Exercise directions. Using the records below, find every line that includes "shown" and copy it.

Modification records:

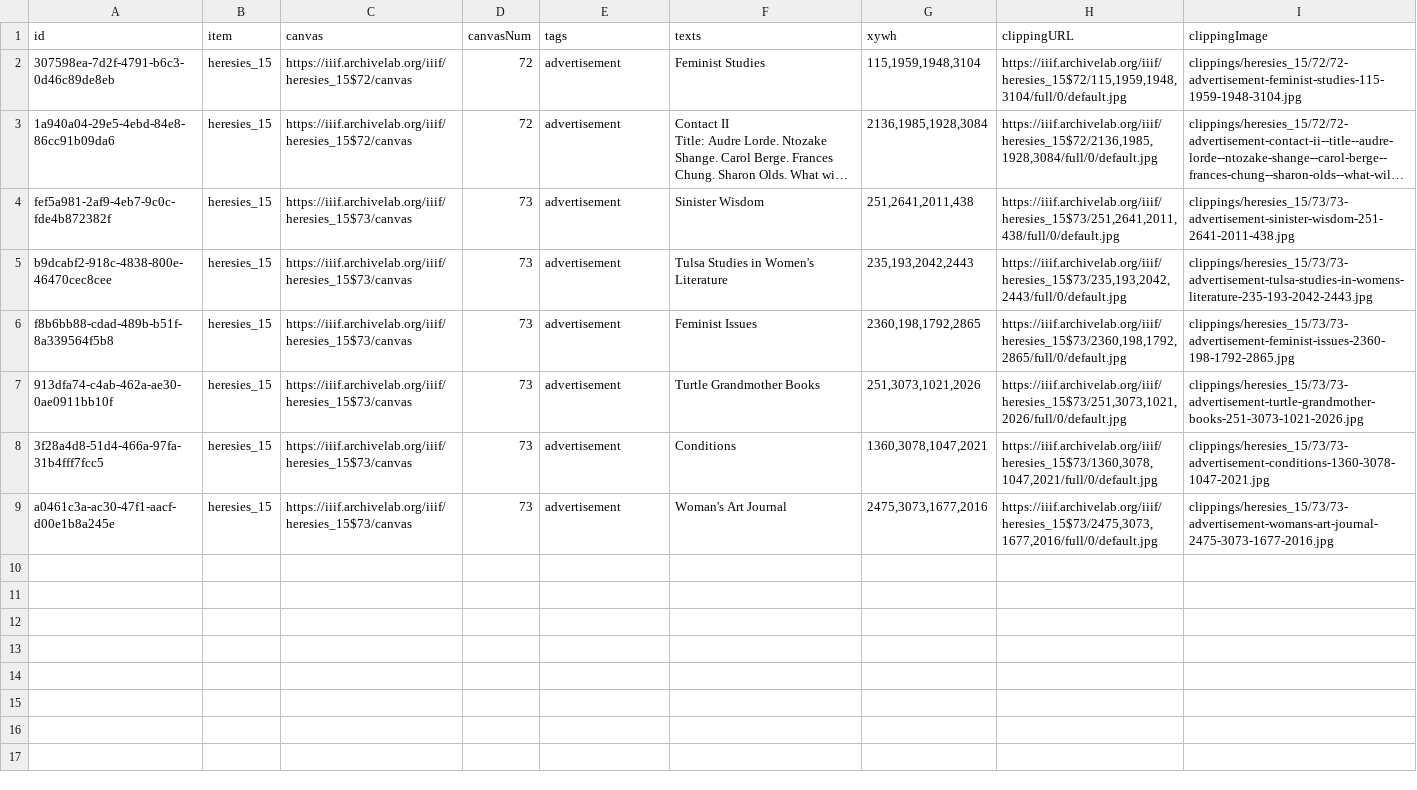
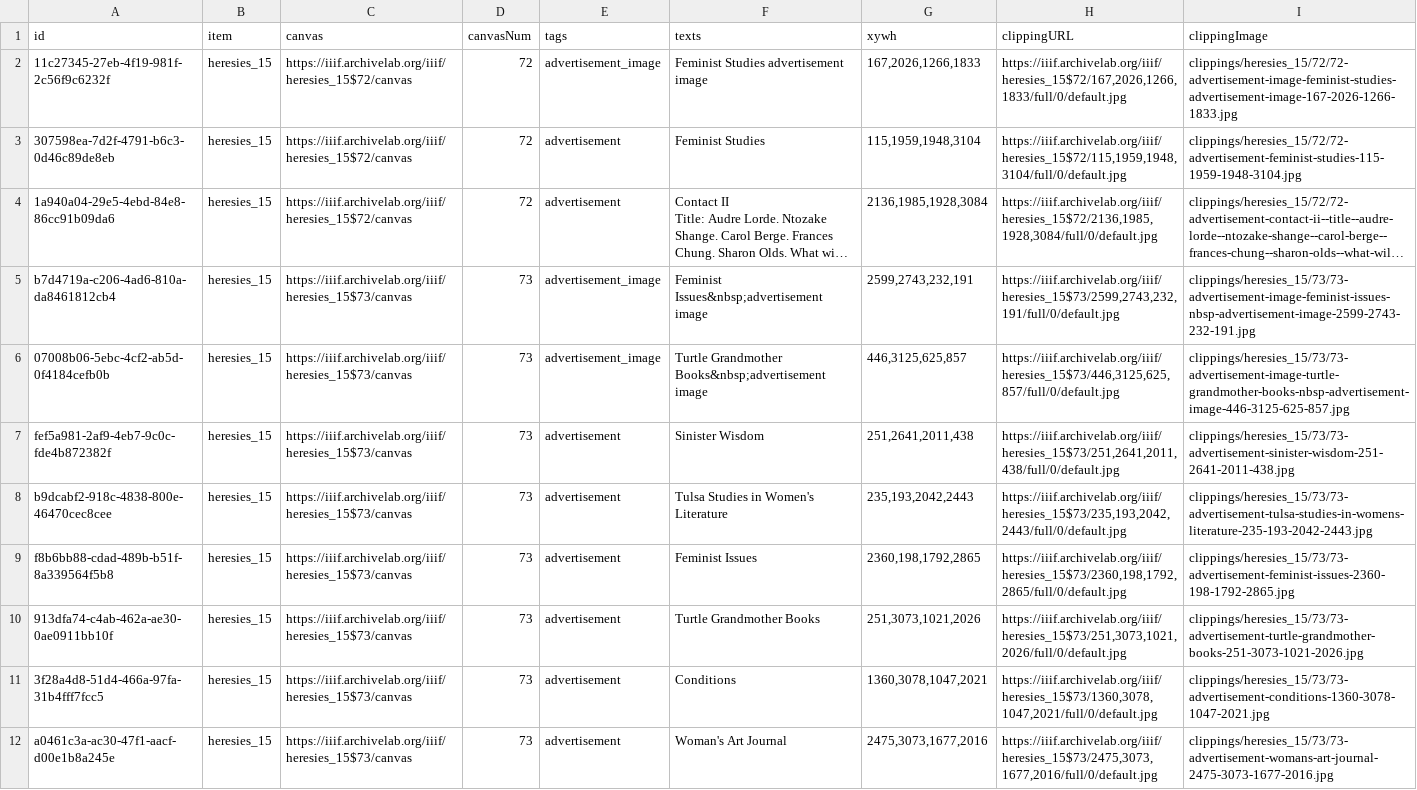
Before and after one commit to timothyarthur/annotate, a CSV file: clippings/heresies_15/clippings.csv, drawn as a sheet; long unchanged cells end in …; the diff names each change by its address in the sheet, - before the commit and + after, or states it on an @@ line.

Commit message:
Annotated advertisement images in issue 15.

```diff
--- a/clippings/heresies_15/clippings.csv
+++ b/clippings/heresies_15/clippings.csv
+row 2: 11c27345-27eb-4f19-981f-2c56f9c6232f | heresies_15 | https://iiif.archivelab.org/iiif/heresies_15$72/canvas | 72 | advertisement_image | Feminist Studies advertisement image | 167,2026,1266,1833 | https://iiif.archivelab.org/iiif/heresies_15$72/167,2026,1266,1833/full/0/default.jpg | clippings/heresies_15/72/72-advertisement-image-feminist-studies-advertisement-image-167-2026-1266-1833.jpg
+row 5: b7d4719a-c206-4ad6-810a-da8461812cb4 | heresies_15 | https://iiif.archivelab.org/iiif/heresies_15$73/canvas | 73 | advertisement_image | Feminist Issues&nbsp;advertisement image | 2599,2743,232,191 | https://iiif.archivelab.org/iiif/heresies_15$73/2599,2743,232,191/full/0/default.jpg | clippings/heresies_15/73/73-advertisement-image-feminist-issues-nbsp-advertisement-image-2599-2743-232-191.jpg
+row 6: 07008b06-5ebc-4cf2-ab5d-0f4184cefb0b | heresies_15 | https://iiif.archivelab.org/iiif/heresies_15$73/canvas | 73 | advertisement_image | Turtle Grandmother Books&nbsp;advertisement image | 446,3125,625,857 | https://iiif.archivelab.org/iiif/heresies_15$73/446,3125,625,857/full/0/default.jpg | clippings/heresies_15/73/73-advertisement-image-turtle-grandmother-books-nbsp-advertisement-image-446-3125-625-857.jpg
```
Also changed, not shown: 5 other files.
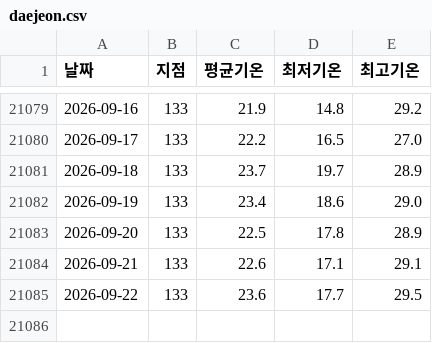
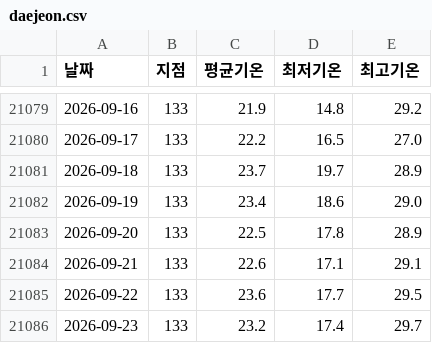
Before and after one commit to thinko24/daejeon_temp, a CSV file: data/daejeon.csv, drawn as a sheet; only a part is shown, gaps mark what is left out; the diff names each change by its address in the sheet, - before the commit and + after, or states it on an @@ line.

```diff
--- a/data/daejeon.csv
+++ b/data/daejeon.csv
+row 21086: 2026-09-23 | 133 | 23.2 | 17.4 | 29.7
```
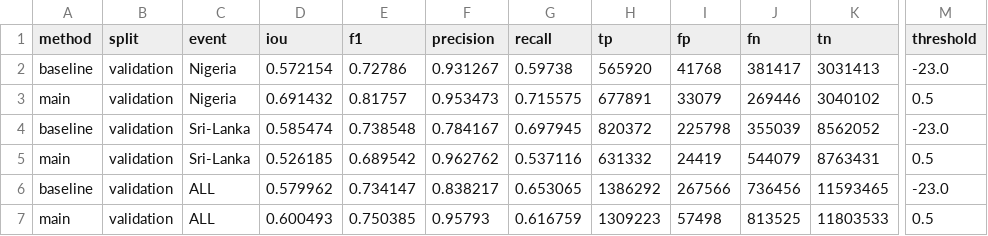
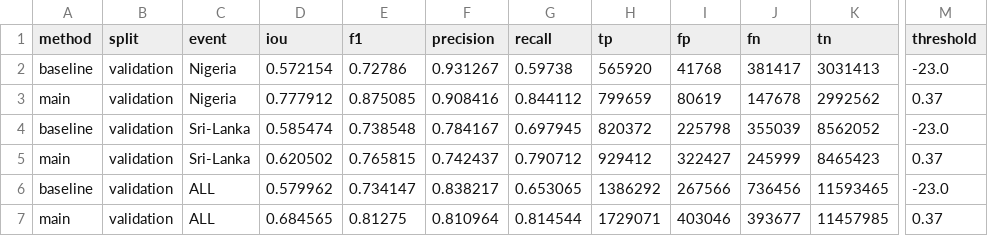
Before and after one commit to Chichetin/kosmo-moskva_umstvenno_ustalye_34, a CSV file: docs/verification/eval-validation.csv, drawn as a sheet; only a part is shown, gaps mark what is left out; the diff names each change by its address in the sheet, - before the commit and + after, or states it on an @@ line.

Commit message:
export: метрики main и калибратор из calibration (#62)
_metrics берёт main из docs/verification/calibration/<method>-metrics.csv (порог,
как у маски), когда prediction.json.calibration применён; иначе — прежние сырые
метрики с предупреждением, если файла для калибратора нет. run_metadata.methods.main
несёт calibration (kind, параметры, threshold, sha256, fit_on) из
models/<method>/calibration.json. Отчёт eval-validation перезапущен
(python -m floodvalue eval-test --part validation) — калибровка подхватывается в
predict, test не читался.

```diff
--- a/docs/verification/eval-validation.csv
+++ b/docs/verification/eval-validation.csv
-D3 (iou): 0.691432
+D3 (iou): 0.777912
-E3 (f1): 0.81757
+E3 (f1): 0.875085
-F3 (precision): 0.953473
+F3 (precision): 0.908416
-G3 (recall): 0.715575
+G3 (recall): 0.844112
-H3 (tp): 677891
+H3 (tp): 799659
-I3 (fp): 33079
+I3 (fp): 80619
-J3 (fn): 269446
+J3 (fn): 147678
-K3 (tn): 3040102
+K3 (tn): 2992562
-M3 (threshold): 0.5
+M3 (threshold): 0.37
-D5 (iou): 0.526185
+D5 (iou): 0.620502
-E5 (f1): 0.689542
+E5 (f1): 0.765815
-F5 (precision): 0.962762
+F5 (precision): 0.742437
-G5 (recall): 0.537116
+G5 (recall): 0.790712
-H5 (tp): 631332
+H5 (tp): 929412
-I5 (fp): 24419
+I5 (fp): 322427
-J5 (fn): 544079
+J5 (fn): 245999
-K5 (tn): 8763431
+K5 (tn): 8465423
-M5 (threshold): 0.5
+M5 (threshold): 0.37
-D7 (iou): 0.600493
+D7 (iou): 0.684565
-E7 (f1): 0.750385
+E7 (f1): 0.81275
-F7 (precision): 0.95793
+F7 (precision): 0.810964
-G7 (recall): 0.616759
+G7 (recall): 0.814544
-H7 (tp): 1309223
+H7 (tp): 1729071
-I7 (fp): 57498
+I7 (fp): 403046
-J7 (fn): 813525
+J7 (fn): 393677
-K7 (tn): 11803533
+K7 (tn): 11457985
-M7 (threshold): 0.5
+M7 (threshold): 0.37
```
Also changed, not shown: docs/verification/eval-validation-chips.csv, docs/verification/eval-validation-proxy.csv, 9 other files.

Written solution.
Also changed, not shown: 5 other files.
Before and after one commit to thinko24/daejeon_temp, a CSV file: data/daejeon.csv, drawn as a sheet; only a part is shown, gaps mark what is left out; the diff names each change by its address in the sheet, - before the commit and + after, or states it on an @@ line.
Before and after one commit to Chichetin/kosmo-moskva_umstvenno_ustalye_34, a CSV file: docs/verification/eval-validation.csv, drawn as a sheet; only a part is shown, gaps mark what is left out; the diff names each change by its address in the sheet, - before the commit and + after, or states it on an @@ line.
Also changed, not shown: docs/verification/eval-validation-chips.csv, docs/verification/eval-validation-proxy.csv, 9 other files.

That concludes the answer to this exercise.